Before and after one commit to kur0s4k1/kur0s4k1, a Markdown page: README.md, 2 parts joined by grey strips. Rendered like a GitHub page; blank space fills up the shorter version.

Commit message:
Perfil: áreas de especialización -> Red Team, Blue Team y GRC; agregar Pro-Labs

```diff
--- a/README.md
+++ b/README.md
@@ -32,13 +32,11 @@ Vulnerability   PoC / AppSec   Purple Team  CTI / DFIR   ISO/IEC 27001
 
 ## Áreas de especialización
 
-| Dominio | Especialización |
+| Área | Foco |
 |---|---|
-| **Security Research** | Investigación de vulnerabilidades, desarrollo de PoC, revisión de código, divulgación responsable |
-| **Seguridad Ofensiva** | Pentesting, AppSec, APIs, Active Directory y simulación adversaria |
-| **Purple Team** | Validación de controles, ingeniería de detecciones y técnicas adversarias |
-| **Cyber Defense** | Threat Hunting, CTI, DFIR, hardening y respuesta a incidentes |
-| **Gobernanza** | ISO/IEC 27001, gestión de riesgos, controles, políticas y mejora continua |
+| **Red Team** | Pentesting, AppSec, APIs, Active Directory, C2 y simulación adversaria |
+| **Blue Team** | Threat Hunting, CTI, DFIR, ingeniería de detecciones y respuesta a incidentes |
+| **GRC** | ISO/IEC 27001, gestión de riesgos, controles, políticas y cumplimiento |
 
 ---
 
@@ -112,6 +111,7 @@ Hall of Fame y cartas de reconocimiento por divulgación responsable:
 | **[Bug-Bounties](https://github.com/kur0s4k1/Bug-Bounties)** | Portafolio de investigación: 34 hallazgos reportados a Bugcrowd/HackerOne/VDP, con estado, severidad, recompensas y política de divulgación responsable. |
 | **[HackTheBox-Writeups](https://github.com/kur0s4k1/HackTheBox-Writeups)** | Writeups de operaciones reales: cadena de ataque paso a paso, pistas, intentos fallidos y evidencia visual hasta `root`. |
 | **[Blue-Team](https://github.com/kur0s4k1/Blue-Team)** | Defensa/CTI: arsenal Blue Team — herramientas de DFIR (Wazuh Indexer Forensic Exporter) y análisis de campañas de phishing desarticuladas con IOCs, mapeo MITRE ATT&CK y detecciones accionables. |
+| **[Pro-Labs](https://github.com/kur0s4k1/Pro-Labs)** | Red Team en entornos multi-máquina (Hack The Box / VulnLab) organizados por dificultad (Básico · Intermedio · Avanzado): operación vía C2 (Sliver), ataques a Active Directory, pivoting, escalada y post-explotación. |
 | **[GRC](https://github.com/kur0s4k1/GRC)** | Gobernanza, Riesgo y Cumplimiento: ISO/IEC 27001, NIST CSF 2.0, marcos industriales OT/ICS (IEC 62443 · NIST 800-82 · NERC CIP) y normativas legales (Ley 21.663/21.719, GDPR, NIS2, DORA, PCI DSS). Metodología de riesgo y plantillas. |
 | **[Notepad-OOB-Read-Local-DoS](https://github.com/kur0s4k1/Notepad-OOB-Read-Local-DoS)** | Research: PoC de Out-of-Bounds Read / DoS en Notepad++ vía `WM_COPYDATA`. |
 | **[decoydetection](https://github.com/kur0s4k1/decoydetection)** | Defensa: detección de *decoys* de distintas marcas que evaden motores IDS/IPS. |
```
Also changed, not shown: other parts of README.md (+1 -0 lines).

◆ **To do**
Would you copy every line from the listing above that has the string "responsable" in it?

◆ **Response to the task**
-| **Security Research** | Investigación de vulnerabilidades, desarrollo de PoC, revisión de código, divulgación responsable |
@@ -112,6 +111,7 @@ Hall of Fame y cartas de reconocimiento por divulgación responsable:
 | **[Bug-Bounties](https://github.com/kur0s4k1/Bug-Bounties)** | Portafolio de investigación: 34 hallazgos reportados a Bugcrowd/HackerOne/VDP, con estado, severidad, recompensas y política de divulgación responsable. |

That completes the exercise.